This is O’Berry’s first full-length play that she has directed.
She chose this production while looking into works about queer stories.
“I recently came out openly as pansexual last October and was inspired to find something that reflected who I am, and who a lot of my fellow cohort are in the theatre community,” O’Berry said. “Theatre is a place to be transparent about the experience of groups of people, and I wanted there to be a space for LGBTQIA+ voices to shine on SVSU’s stage.”
O’Berry said that this experience has taught her to accept the things she can and cannot change for what they are.
“Leading a show in this capacity is not something I ever imagined I would have the capability of doing, but this department has equipped me with the proper skills and knowhow in leading, and being unapologetic in my ability to do so, that I am no longer afraid of taking charge,” she said.
She said that she has been lucky to work with a great crew all around.
“The cohort we have here on this show is so incredible and driven that I do not fear anyone’s ability to do their job effectively,” O’Berry said. “I love watching them find things about the show that I never considered before, and how they choose to fulfill certain elements of the design process, as my background is in lighting design as well.”
Theatre education senior Jared Kaufman will be playing the role of Carl in the play.
“This part is strange in the fact that I both have so much and very little in common with this character,” Kaufman said. “Carl has a lot of traits I wish I had myself. The trick is to find the relatable parts of a character and play into those aspects. The parts that may be more foreign to you.
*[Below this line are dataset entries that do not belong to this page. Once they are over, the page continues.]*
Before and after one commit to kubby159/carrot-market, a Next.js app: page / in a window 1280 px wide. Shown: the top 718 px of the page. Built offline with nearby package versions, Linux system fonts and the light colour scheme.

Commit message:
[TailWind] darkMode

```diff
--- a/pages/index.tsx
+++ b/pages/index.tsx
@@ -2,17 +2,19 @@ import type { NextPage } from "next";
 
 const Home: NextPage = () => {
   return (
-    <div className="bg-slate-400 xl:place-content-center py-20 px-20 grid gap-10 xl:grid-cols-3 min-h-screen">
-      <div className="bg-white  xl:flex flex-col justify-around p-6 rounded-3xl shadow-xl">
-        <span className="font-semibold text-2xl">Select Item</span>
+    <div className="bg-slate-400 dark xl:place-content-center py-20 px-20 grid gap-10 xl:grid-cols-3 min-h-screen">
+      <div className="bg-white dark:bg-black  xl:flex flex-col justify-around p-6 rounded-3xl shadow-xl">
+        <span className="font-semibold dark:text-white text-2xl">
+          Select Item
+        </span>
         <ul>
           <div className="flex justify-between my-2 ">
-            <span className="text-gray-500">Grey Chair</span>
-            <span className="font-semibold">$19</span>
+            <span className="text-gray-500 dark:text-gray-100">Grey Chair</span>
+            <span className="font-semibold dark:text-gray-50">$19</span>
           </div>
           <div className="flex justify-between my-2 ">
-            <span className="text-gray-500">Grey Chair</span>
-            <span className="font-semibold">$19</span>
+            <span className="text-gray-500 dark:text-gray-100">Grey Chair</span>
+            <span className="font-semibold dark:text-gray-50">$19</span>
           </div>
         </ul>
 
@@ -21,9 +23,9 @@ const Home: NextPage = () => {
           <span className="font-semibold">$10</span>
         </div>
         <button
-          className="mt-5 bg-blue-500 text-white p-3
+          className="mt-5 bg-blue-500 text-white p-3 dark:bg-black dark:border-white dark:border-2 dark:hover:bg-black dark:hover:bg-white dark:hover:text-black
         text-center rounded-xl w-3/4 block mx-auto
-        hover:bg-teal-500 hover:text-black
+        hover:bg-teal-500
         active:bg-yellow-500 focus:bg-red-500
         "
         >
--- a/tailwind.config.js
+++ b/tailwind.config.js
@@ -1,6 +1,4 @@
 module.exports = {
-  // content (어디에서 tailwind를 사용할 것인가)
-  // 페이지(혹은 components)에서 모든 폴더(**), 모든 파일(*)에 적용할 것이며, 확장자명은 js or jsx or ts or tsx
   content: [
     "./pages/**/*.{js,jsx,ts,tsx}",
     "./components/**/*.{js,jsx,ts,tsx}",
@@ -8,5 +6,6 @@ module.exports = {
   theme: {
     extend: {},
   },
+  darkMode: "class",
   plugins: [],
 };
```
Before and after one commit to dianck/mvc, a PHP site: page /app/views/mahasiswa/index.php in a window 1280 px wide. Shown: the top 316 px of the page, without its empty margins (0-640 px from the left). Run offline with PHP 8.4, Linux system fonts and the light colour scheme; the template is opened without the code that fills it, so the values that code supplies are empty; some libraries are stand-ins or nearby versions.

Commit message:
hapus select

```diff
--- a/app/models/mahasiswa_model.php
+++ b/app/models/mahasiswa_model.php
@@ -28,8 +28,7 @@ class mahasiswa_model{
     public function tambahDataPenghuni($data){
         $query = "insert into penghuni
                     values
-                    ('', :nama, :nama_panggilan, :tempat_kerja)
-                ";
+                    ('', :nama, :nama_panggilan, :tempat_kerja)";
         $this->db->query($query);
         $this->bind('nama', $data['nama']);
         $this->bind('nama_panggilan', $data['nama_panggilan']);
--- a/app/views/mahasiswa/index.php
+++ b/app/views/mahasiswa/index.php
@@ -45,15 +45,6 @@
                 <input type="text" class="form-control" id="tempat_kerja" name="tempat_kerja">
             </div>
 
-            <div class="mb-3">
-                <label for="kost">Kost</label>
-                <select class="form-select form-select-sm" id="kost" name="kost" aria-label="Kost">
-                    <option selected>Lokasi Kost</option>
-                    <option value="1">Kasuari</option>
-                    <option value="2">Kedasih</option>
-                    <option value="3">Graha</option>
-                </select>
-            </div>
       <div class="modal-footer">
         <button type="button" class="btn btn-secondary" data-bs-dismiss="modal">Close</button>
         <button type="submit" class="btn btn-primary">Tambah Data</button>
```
You just have to make your own and have fun with it. Never be afraid to try new things.”
Kaufman also said that rehearsals have been going well for the show.
“Rehearsals are very similar to other main stage shows,” Kaufman said. “It’s stressful and fun. … It’s weird being around only your peers and not faculty. We can get crazy and never stop laughing or we are dead serious, there really is no middle ground.”
O’Berry said that the show sends a good message.
“The main message is about the things we leave behind when we die,” O’Berry said. “In our COVID-centric climate, this show is incredibly timely in its existential awareness. We all have things about ourselves that our friends/family/etc. will remember when we die, rather than the physical objects we leave behind. The reward of good art, of challenging what it is the traces oneself will leave when they die, is the main question that Lonely Planet poses: what will you choose to leave behind? This show is about taking ownership of your own traces.”